- Calling it as ‘Patriotism Levy’, Finance and Planning minister Mwigulu Nchemba said it was important that every Tanzanian took part in it.
- “With this levy, we seek to boost the government’s funds so we can take care of our pressing needs. We have schools that do not have running water. Apart from cholera, there is also the global Covid-19 pandemic that requires hand washing. The money will be paid through mobile money transactions,” he said an interview a few days before the new law came into effect.
Dar es Salaam. Four days after the Electronic and Postal Communication Act (CAP 306) came into effect, the Tanzania Mobile Network Operators Association (Tamnoa) has said the business has dropped drastically, therefore asking government to amend the new charges.

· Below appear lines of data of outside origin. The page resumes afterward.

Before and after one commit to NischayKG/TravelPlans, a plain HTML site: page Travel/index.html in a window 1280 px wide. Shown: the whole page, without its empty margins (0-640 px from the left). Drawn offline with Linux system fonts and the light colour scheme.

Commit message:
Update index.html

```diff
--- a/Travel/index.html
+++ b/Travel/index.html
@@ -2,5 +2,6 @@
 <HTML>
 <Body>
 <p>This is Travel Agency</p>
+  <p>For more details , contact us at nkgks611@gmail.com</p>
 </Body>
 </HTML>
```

In efforts to raise its revenue collections by Sh1.254 trillion to partly fund the Sh36.68 trillion budget for the 2021/22 financial year, the government last month amended the Electronic and Postal Communication Act (CAP 306) by imposing a levy on all mobile money transactions, depending on the amount sent and withdrawn.

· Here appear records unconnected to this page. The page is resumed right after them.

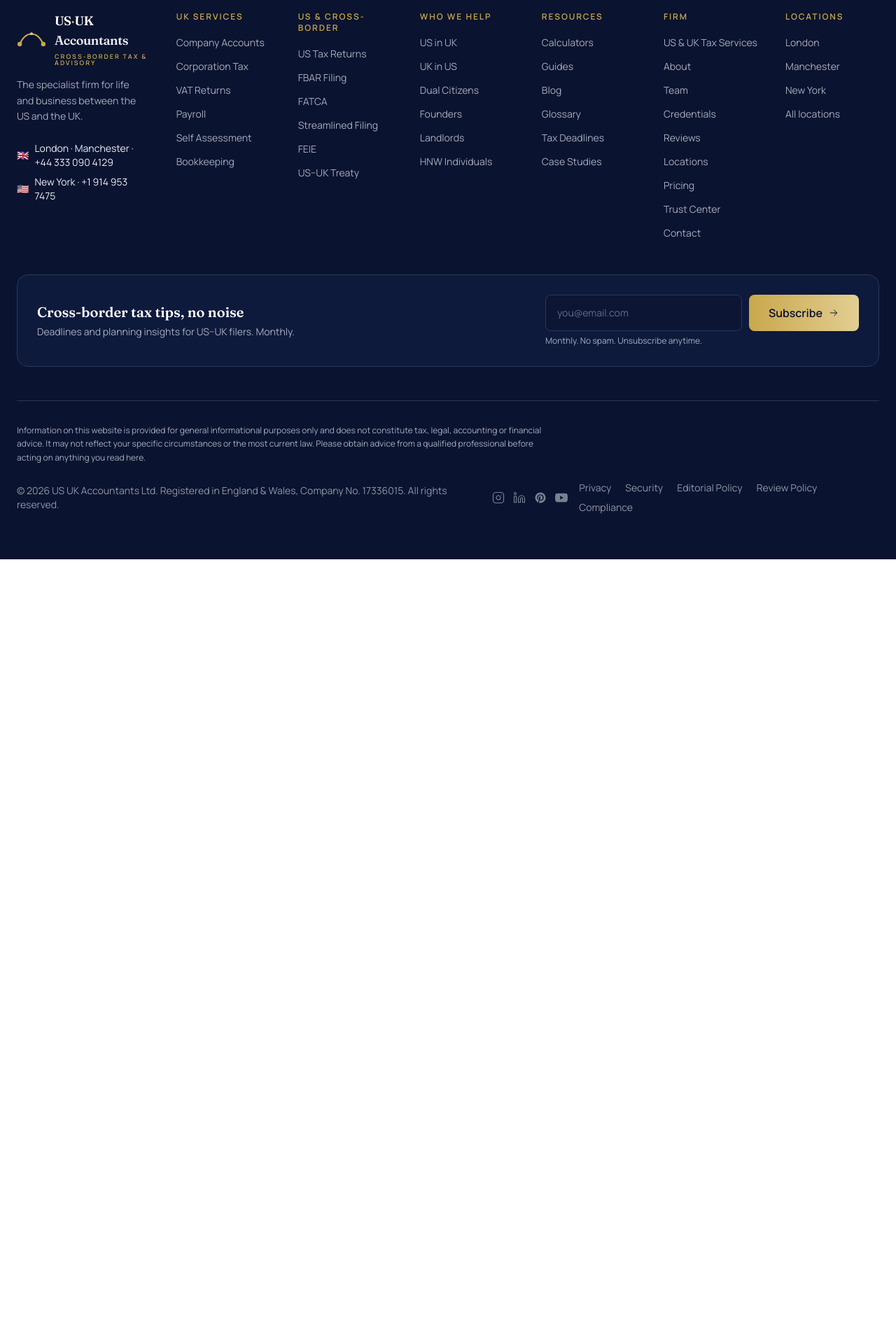
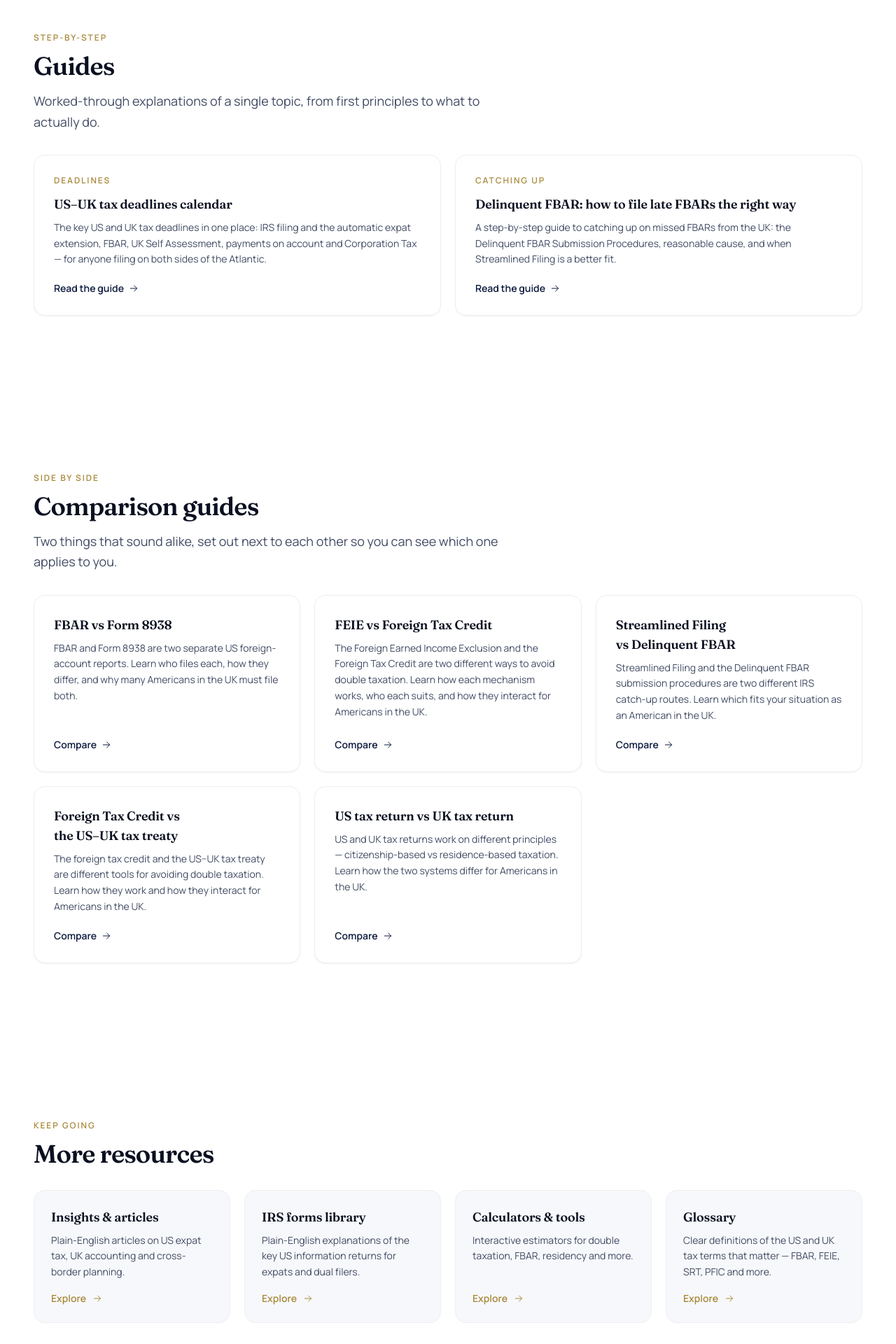
Before and after one commit to usuktaxadvisor/usuk-accountants, a Next.js app: page /resources/guides in a window 1280 px wide. Shown: the part 820-2740 px from the top of the page at 70% size. Before the commit the page ends 1619 px from the top, so only its background shows below. Built offline with nearby package versions, Linux system fonts and the light colour scheme; no server answers.

Commit message:
feat(resources): build the /resources/guides index page

```diff
--- /dev/null
+++ b/src/app/resources/guides/page.tsx
@@ -0,0 +1,174 @@
+import type { Metadata } from 'next';
+import Link from 'next/link';
+import { PageShell, Section, Container, SectionHeading } from '@/components/library';
+import { IconArrowRight } from '@/components/ui/icons';
+import { authors } from '@/lib/authority-data';
+
+/**
+ * /resources/guides — index for the site's long-form guides.
+ *
+ * Previously unbuilt: the route fell through to the [...slug] "Coming Soon"
+ * catch-all (noindex, canonical → homepage) even though two guide pages
+ * already lived beneath it and were linked from the glossary, tax-data and
+ * comparison pages. This index lists those guides and the comparison guides
+ * using each page's own published title/description — no new tax content.
+ */
+
+const URL = 'https://www.usukaccountants.com/resources/guides';
+
+export const metadata: Metadata = {
+  title: 'US–UK Tax Guides for Expats & Dual Citizens',
+  description:
+    'Step-by-step guides and side-by-side comparisons for people who file in both the US and the UK — deadlines, late FBARs, FBAR vs Form 8938, FEIE vs the Foreign Tax Credit, and more. Written and reviewed by our cross-border team.',
+  alternates: { canonical: URL },
+};
+
+const author = authors.find((a) => a.slug === 'sam-h')!;
+const reviewedBy = authors.find((a) => a.slug === 'sal-t')!;
+
+type Card = { title: string; description: string; href: string; kicker?: string };
+
+// Titles and descriptions mirror each destination page's own metadata.
+const GUIDES: Card[] = [
+  {
+    title: 'US–UK tax deadlines calendar',
+    kicker: 'Deadlines',
+    description:
+      'The key US and UK tax deadlines in one place: IRS filing and the automatic expat extension, FBAR, UK Self Assessment, payments on account and Corporation Tax — for anyone filing on both sides of the Atlantic.',
+    href: '/resources/guides/tax-deadlines-calendar',
+  },
+  {
+    title: 'Delinquent FBAR: how to file late FBARs the right way',
+    kicker: 'Catching up',
+    description:
+      'A step-by-step guide to catching up on missed FBARs from the UK: the Delinquent FBAR Submission Procedures, reasonable cause, and when Streamlined Filing is a better fit.',
+    href: '/resources/guides/delinquent-fbar',
+  },
+];
+
+const COMPARISONS: Card[] = [
+  {
+    title: 'FBAR vs Form 8938',
+    description: 'FBAR and Form 8938 are two separate US foreign-account reports. Learn who files each, how they differ, and why many Americans in the UK must file both.',
+    href: '/resources/compare/fbar-vs-form-8938',
+  },
+  {
+    title: 'FEIE vs Foreign Tax Credit',
+    description: 'The Foreign Earned Income Exclusion and the Foreign Tax Credit are two different ways to avoid double taxation. Learn how each mechanism works, who each suits, and how they interact for Americans in the UK.',
+    href: '/resources/compare/feie-vs-foreign-tax-credit',
+  },
+  {
+    title: 'Streamlined Filing vs Delinquent FBAR',
+    description: 'Streamlined Filing and the Delinquent FBAR submission procedures are two different IRS catch-up routes. Learn which fits your situation as an American in the UK.',
+    href: '/resources/compare/streamlined-filing-vs-delinquent-fbar',
+  },
+  {
+    title: 'Foreign Tax Credit vs the US–UK tax treaty',
+    description: 'The foreign tax credit and the US–UK tax treaty are different tools for avoiding double taxation. Learn how they work and how they interact for Americans in the UK.',
+    href: '/resources/compare/foreign-tax-credit-vs-tax-treaty',
+  },
+  {
+    title: 'US tax return vs UK tax return',
+    description: 'US and UK tax returns work on different principles — citizenship-based vs residence-based taxation. Learn how the two systems differ for Americans in the UK.',
+    href: '/resources/compare/us-tax-return-vs-uk-tax-return',
+  },
+];
+
+const MORE: Card[] = [
+  { title: 'Insights & articles', description: 'Plain-English articles on US expat tax, UK accounting and cross-border planning.', href: '/resources/blog' },
+  { title: 'IRS forms library', description: 'Plain-English explanations of the key US information returns for expats and dual filers.', href: '/resources/forms' },
+  { title: 'Calculators & tools', description: 'Interactive estimators for double taxation, FBAR, residency and more.', href: '/resources/calculators' },
+  { title: 'Glossary', description: 'Clear definitions of the US and UK tax terms that matter — FBAR, FEIE, SRT, PFIC and more.', href: '/resources/glossary' },
+];
+
+function GuideCard({ card, cta }: { card: Card; cta: string }) {
+  return (
+    <Link
+      href={card.href}
+      className="group flex flex-col rounded-2xl border border-mist bg-white p-7 shadow-e1 transition-all duration-300 hover:-translate-y-1 hover:bg-navy-ink hover:shadow-gold"
+    >
+      {card.kicker ? (
+        <span className="mb-3 text-xs font-semibold uppercase tracking-eyebrow text-gold-antique transition-colors duration-300 group-hover:text-gold">
+          {card.kicker}
+        </span>
+      ) : null}
+      <h3 className="font-display text-lg font-semibold text-ink transition-colors duration-300 group-hover:text-white">
+        {card.title}
+      </h3>
+      <p className="mt-2 flex-1 text-sm leading-relaxed text-muted transition-colors duration-300 group-hover:text-softwhite/80">
+        {card.description}
+      </p>
+      <span className="mt-5 inline-flex items-center gap-1.5 text-sm font-semibold text-navy transition-colors duration-300 group-hover:text-gold">
+        {cta}
+        <IconArrowRight className="h-4 w-4" />
+      </span>
+    </Link>
+  );
+}
+
+export default function GuidesIndex() {
+  return (
+    <PageShell
+      url={URL}
+      eyebrow="Resources · Guides"
+      title="US–UK tax guides"
+      answer="Longer-form, step-by-step guides for people who file in both the US and the UK, alongside side-by-side comparisons of the reliefs, reports and routes that most often get confused. Each guide is written by our team and reviewed for IRS or HMRC accuracy, and links to the calculators, forms and glossary terms it relies on."
+      crumbs={[
+        { label: 'Resources', href: '/resources' },
+        { label: 'Guides', href: '/resources/guides' },
+      ]}
+      author={author}
+      reviewedBy={reviewedBy}
+      datePublished="2026-09-16"
+      ctaTitle="Need an answer for your own situation?"
+      ctaIntro="Guides explain the rules; they can't apply them to your facts. Book a £350 30-minute consultation and we'll give you a clear answer for yours — or email us for a quick question."
+    >
+      <Section tone="white">
+        <Container>
+          <SectionHeading
+            eyebrow="Step-by-step"
+            title="Guides"
+            intro="Worked-through explanations of a single topic, from first principles to what to actually do."
+          />
+          <div className="mt-8 grid gap-5 sm:grid-cols-2">
+            {GUIDES.map((c) => <GuideCard key={c.href} card={c} cta="Read the guide" />)}
+          </div>
+        </Container>
+      </Section>
+
+      <Section>
+        <Container>
+          <SectionHeading
+            eyebrow="Side by side"
+            title="Comparison guides"
+            intro="Two things that sound alike, set out next to each other so you can see which one applies to you."
+          />
+          <div className="mt-8 grid gap-5 sm:grid-cols-2 lg:grid-cols-3">
+            {COMPARISONS.map((c) => <GuideCard key={c.href} card={c} cta="Compare" />)}
+          </div>
+        </Container>
+      </Section>
+
+      <Section tone="white">
+        <Container>
+          <SectionHeading eyebrow="Keep going" title="More resources" />
+          <div className="mt-8 grid gap-5 sm:grid-cols-2 lg:grid-cols-4">
+            {MORE.map((c) => (
+              <Link
+                key={c.href}
+                href={c.href}
+                className="group flex flex-col rounded-2xl border border-mist bg-porcelain p-6 transition-all duration-300 hover:-translate-y-1 hover:border-gold hover:shadow-e2"
+              >
+                <h3 className="font-display text-lg font-semibold text-ink">{c.title}</h3>
+                <p className="mt-2 flex-1 text-sm leading-relaxed text-muted">{c.description}</p>
+                <span className="mt-4 inline-flex items-center gap-2 text-sm font-semibold text-gold-antique">
+                  Explore <IconArrowRight className="h-4 w-4 transition-transform group-hover:translate-x-0.5" />
+                </span>
+              </Link>
+            ))}
+          </div>
+        </Container>
+      </Section>
+    </PageShell>
+  );
+}
```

Calling it as ‘Patriotism Levy’, Finance and Planning minister Mwigulu Nchemba said it was important that every Tanzanian took part in it.
“With this levy, we seek to boost the government’s funds so we can take care of our pressing needs. We have schools that do not have running water. Apart from cholera, there is also the global Covid-19 pandemic that requires hand washing. The money will be paid through mobile money transactions,” he said an interview a few days before the new law came into effect.
Tamnoa chairman, Hisham Hendi who is also the CEO of Vodacom Tanzania Plc said millions of customers had stopped using their services, especially those in rural areas, due to rising costs which threatened their businesses.
“Customers complain a lot, especially in rural areas, although we continue to provide the best possible services, recognizing that mobile financial services are an important service to the community. We believe the Government will see this and take appropriate action because this tax affects business and hurts the people, ”said Hendi in a joint statement issued by Tamnoa.
Despite losing business, telecommunications companies providing financial services namely Vodacom (Mpesa), Tigo (Tigopesa), Airtel (Airtel Money), Halotel (Halopesa), Zantel (Eazypesa) and the Tanzania Telecommunications Corporation (TTCL Pesa), said the tax reduces competition in the market as well as reduces the motivation to invest more.
In a bid to recover, Hendi said telecommunications companies will continue to engage the Government and Parliament to state their concerns which he believes will be worked out for the benefit of the nation.
He said they were taking such steps in the realization that the situation could worsen in the future, as the five days of the first deduction were not going well.
“Revenue has dropped drastically because consumers are not using our services as they were in the beginning. The situation is not good, “he said.
On tax equality, the Executive Director of the Tanzania Private Sector Foundation (TPFS), Francis Nanai said the best tax system is the one that involves many people, with taxes being levied at smaller rates.
"The idea of introducing a transaction tax was a good thing but the rates charged are not friendly. TPSF we hear complaints but we believe nothing is impossible. The government should sit down with stakeholders to reconsider these standards and banks should not be left out of this. Due to technology, the phone is also a bank. There are people who borrow or keep savings on their phones,”said Nanai.
Listening to feedback from service providers, customers and agents of mobile financial services, the director said there was a need to conduct research to determine the most appropriate way to implement this tax.
What service providers say
In more or less similar vein, mobile money agents already claim that customers were blaming them for the steep charges, with some saying they were being short-changed.
In a recently interview with The Citizen an agent based at Tabata in the city, Mr Toni James, said some customers accuse him of scamming by deducting inordinately huge sums in money withdrawal transactions.
“The business is already dropping. Today (yesterday), people have not being using the mobile money transactions as they normally do in the recent past,” he lamented.
Ms Rahel Farahani said, “My business is a home-based bakery. I rely on network customers because I don’t have business premises. These deductions are going to seriously hurt my business - and I am considering to shift to another location from home.”
Ms Farahani also claimed that the government decision on the new charges will hurt people including self-employed women and youths.